    The people are simply ‘governed’ and never get what they really want, hence they become more self serving also, just voting for the carrots and lollies, little else.

    So the future will only get worse, and democracy is a farce, in my honest view, only those that may be some forms of principled anarchists may still hold values they stand and fight for.

  11. elle says:

    The new TPPA is not perfect Jacinda says but better than before . not good enough!
    Its perfect for multinationals who call all the shots,NZ gets the crap end of the deal.
    We may as well voted National.
    There should be a referendum on the rules of TPPA . one person should’nt decide for all of us, it may not be easy to defy the top dogs,but not impossible.
    This govt seems weak and capitulative already, fooled by crafty National.
    Giving in to overseas pressure over TPPA,breaking promises. What does the PM stand for? Globalism ??? or is she out of her depth.
    Labour will be a lost cause if it dosnt do what it said.

  12. David Stone says:

    Unsurprised at and in agreement with the comments here.
    D J S

  13. Nobody says:

    What a joke.

    It is not the function of the People to engage with these “processes”, it is the function of the People’s Representatives to do that, on our behalf. That’s why we elect them!

    Surely by now this Labour government has divined that the People are fine with trade, but not fine with ISDS or the loss of our sovereignty. So what bloody chance do you think we have of them suddenly undergoing some Pauline conversion on the road to handing our democracy over to the people they are actually working for?

    Can you imagine JA saying, “Yes, I know I can kiss away any hope of one day being President of the WTO, but look, those submissions to the select committee really brought me to tears… I suddenly realised what a sell-out I would be if i betray the people of NZ yet AGAIN.”

    Not going to happen Chris. They’ve got their job… lying to us and then doing the exact opposite of everything they said they would do… and we’ve got ours.

    See you on the streets.

  14. kejomu says:

    Open and robust discussion ? Yes please !!! If they,re going to do it all in secret then there’s no other option than to be extremly suspicious of their intentions. I,m only asking for a bit of democracy. Is that too much to ask from a “new way of governing” ? Cheers, Keith

  15. Jerko says:

    FFS all of you whiners need to take a long holiday somewhere out there in the real world. These people have just formed a Government and have had to shape up PDQ. The rotten Nine year national pricks have damaged the country beyond recognition and all you can do after five minutes of this new crowd is whine. The National Government carried out the negotiations in secret and no one was allowed to know what they were signing away.You now have someone who gets up front and tells you lot what she has done. You know what to do in 3 years time if you don’t like it. Vote the National pricks back in. You get what you deserve.

  16. Observer Tokoroa says:
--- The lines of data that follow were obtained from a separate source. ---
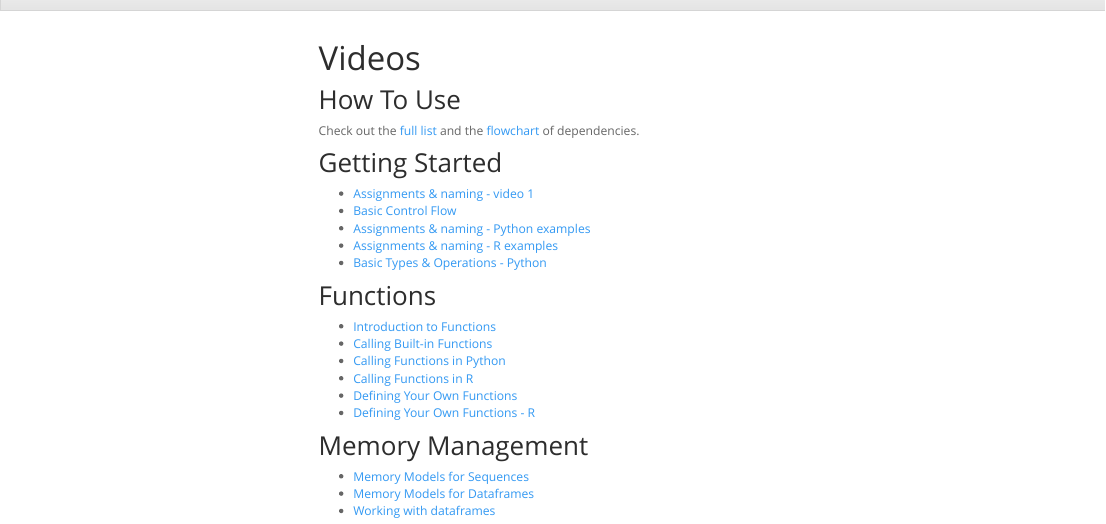
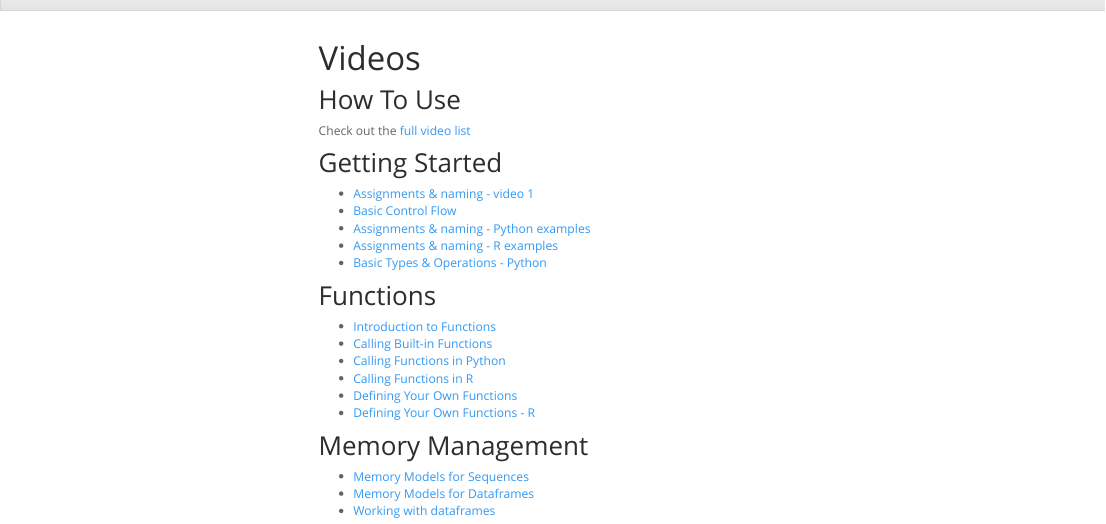
Before and after one commit to OCCTIVE/www, an R Markdown document (videos.Rmd): the page in a window 1100 px wide, from its top. Rendered offline with R 4.5, knitr and Pandoc, with nearby package versions; a font, style sheet, LaTeX package, included part or bibliography that could not be used is replaced or left out; menus at the side of the page are left out.

Commit message:
temporarily remove reference to the flowchart

```diff
--- a/videos.Rmd
+++ b/videos.Rmd
@@ -3,7 +3,7 @@ title: "Videos"
 ---
 ## How To Use
 
-Check out the [full list](./guide.html) and the [flowchart](gfx/flowchart.jpg) of dependencies.
+Check out the [full video list](./guide.html) <!--and the [flowchart](gfx/flowchart.jpg) of dependencies.-->
 
 ## Getting Started
 
```
Also changed, not shown: 1 other file.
    To all the people who sit on their Ass and complain !

    A trade agreement is a Trade Agreement. Whether we like it or not – we need access to the productive nations. We also need to become a productive nation ourselves.

    We need to accept that not every clause of every agreement will give Suzsy Q a new free pair of stockings, with exactly the right everything. Those sought of stockings exist only in Heaven – and Hollywood.
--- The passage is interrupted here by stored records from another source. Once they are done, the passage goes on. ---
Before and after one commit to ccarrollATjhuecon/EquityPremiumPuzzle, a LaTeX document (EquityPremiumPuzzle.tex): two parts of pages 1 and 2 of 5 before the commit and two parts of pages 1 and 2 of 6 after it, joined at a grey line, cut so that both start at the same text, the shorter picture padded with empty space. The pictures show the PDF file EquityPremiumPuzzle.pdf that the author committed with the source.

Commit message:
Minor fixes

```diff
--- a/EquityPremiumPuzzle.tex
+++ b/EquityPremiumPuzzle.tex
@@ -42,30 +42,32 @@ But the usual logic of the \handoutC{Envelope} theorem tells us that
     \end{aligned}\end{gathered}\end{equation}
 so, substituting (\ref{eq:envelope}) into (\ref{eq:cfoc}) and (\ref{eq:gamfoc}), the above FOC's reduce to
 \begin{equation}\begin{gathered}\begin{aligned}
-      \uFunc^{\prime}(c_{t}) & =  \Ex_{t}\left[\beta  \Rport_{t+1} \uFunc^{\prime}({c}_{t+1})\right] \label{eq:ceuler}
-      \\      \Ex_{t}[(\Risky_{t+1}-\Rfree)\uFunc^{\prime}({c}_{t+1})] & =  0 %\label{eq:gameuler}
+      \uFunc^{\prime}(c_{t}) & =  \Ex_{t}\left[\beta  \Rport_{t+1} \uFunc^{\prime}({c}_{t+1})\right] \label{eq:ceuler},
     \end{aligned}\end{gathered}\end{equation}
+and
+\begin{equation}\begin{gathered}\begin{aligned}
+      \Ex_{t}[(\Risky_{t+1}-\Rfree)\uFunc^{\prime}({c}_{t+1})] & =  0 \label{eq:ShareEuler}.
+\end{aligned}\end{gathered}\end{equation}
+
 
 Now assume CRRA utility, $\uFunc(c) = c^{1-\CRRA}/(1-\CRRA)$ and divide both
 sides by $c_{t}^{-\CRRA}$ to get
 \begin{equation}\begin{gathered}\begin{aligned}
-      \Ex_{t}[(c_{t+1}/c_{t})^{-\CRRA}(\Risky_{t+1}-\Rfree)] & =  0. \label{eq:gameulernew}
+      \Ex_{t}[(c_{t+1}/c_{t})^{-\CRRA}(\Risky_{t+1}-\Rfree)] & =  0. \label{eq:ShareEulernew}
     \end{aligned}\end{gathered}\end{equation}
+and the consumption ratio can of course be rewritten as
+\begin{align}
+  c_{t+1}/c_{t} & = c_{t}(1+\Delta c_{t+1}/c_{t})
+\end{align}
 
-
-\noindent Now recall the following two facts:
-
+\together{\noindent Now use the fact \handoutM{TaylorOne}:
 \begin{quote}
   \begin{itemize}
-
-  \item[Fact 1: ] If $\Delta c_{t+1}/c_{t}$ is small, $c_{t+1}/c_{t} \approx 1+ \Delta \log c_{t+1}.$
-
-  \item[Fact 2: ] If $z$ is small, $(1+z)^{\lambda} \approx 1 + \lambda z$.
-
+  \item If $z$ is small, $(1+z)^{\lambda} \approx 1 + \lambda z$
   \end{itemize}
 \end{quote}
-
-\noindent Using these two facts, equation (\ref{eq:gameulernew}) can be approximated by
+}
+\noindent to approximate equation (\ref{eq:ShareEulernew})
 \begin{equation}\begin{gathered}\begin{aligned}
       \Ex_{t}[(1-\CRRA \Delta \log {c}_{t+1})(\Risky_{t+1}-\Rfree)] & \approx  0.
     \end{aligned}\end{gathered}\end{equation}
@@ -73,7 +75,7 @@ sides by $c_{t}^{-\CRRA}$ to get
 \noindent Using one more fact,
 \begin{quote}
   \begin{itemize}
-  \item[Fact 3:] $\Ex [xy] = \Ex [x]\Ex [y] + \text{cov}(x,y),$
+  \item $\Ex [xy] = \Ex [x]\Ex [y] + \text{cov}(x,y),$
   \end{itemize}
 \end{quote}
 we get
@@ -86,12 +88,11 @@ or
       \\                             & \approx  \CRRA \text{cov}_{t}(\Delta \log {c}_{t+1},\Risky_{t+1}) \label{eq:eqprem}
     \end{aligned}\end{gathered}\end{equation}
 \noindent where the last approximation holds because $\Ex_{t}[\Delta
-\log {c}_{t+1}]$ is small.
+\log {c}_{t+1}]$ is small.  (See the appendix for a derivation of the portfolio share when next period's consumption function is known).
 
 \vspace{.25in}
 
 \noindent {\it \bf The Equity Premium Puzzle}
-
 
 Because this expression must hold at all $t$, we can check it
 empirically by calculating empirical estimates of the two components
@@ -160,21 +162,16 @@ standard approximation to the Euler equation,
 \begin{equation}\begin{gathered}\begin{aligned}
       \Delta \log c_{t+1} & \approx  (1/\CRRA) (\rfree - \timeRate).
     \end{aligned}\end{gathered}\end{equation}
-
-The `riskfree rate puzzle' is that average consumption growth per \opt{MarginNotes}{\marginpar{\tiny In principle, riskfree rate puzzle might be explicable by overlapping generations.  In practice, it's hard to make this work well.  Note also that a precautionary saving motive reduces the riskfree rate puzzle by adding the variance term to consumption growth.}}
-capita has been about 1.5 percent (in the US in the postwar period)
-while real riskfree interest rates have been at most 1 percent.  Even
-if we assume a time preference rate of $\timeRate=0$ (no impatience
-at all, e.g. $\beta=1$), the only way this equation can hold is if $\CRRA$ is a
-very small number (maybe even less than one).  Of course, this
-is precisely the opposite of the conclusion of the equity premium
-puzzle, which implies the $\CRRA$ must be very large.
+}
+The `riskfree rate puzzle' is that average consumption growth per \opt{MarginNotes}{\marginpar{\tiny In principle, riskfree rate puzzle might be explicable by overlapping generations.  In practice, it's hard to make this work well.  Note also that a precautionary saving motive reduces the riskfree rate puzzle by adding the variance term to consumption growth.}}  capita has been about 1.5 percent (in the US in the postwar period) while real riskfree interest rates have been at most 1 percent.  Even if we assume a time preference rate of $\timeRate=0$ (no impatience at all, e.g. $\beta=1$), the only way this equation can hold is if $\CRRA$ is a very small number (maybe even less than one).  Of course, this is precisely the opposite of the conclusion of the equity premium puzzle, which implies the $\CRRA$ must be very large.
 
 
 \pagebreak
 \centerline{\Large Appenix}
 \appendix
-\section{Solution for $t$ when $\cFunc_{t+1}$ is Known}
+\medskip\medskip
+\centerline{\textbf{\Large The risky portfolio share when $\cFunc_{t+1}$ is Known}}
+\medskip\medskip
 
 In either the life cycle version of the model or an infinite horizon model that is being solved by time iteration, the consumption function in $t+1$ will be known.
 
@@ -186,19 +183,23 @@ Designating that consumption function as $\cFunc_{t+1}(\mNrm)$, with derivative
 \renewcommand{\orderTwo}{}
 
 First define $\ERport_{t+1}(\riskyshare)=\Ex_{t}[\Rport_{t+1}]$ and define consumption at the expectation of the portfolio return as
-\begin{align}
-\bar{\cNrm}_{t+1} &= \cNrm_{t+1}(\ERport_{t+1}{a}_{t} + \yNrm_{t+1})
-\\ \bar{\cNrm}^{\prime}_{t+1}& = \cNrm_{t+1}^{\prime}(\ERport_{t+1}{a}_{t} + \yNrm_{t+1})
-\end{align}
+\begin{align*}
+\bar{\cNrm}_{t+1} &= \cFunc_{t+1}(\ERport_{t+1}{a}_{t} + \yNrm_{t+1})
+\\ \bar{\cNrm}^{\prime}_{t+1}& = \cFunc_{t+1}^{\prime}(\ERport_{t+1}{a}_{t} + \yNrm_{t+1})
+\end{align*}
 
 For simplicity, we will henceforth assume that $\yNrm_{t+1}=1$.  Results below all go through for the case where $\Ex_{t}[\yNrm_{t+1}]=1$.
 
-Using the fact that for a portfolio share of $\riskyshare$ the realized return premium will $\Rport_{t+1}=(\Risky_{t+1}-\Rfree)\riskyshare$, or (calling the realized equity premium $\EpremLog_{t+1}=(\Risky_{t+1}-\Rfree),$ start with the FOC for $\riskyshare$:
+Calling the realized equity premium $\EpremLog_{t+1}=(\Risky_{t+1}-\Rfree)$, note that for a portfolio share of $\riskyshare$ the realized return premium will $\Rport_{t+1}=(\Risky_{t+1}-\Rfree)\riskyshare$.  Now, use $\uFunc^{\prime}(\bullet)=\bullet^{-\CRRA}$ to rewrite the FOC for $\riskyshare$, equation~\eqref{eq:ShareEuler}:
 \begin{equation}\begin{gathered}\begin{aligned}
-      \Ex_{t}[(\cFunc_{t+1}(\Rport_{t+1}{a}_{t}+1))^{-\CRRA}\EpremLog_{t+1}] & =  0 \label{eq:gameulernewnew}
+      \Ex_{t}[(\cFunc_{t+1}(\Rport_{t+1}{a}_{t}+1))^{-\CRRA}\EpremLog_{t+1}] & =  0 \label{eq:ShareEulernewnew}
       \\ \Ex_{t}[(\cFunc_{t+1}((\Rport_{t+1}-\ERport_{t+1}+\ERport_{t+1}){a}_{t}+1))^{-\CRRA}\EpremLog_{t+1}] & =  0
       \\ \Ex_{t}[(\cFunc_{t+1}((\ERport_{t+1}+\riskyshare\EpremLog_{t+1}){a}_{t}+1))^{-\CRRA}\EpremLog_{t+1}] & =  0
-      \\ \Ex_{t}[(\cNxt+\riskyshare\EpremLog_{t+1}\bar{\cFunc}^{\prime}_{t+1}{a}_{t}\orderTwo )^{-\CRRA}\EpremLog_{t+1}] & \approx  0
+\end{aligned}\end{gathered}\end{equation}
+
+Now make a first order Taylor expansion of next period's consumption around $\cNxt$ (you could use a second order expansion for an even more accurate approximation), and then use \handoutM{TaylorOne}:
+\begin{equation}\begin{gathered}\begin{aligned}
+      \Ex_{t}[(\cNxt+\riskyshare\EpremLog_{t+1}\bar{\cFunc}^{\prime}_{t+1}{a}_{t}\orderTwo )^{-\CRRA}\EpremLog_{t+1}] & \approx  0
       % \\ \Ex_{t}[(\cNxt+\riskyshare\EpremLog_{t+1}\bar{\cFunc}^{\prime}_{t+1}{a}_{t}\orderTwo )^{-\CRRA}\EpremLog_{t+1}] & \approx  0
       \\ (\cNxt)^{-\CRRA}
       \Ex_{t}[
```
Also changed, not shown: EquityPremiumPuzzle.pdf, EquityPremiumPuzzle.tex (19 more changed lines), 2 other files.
    Sit on your Ass until you get carbuncles, but for everybody’s sake stop caterwauling about dated liberalism and advise any nation that should they ride roughshod over our sovereignty we will resist them – fiercely. We claim the right to do unto others what they do to us.

    Above all – stop forever insulting Labour! And build up your little vague itsy bitsy impractical groups, and turn them into high achieving entities.

    Labour, NZ First, The Greens and Maori are not Fools !

  17. J S Bark J S Bark says:

    Ah yes, the old appeasement trick.

    Because it has worked so well in the past hasn’t it…

  18. G.A.P. says:


  19. J S Bark J S Bark says:

    At least Mussolini got the trains to run on time…

    I’m just waiting to hear that one from you Mr Trottoir.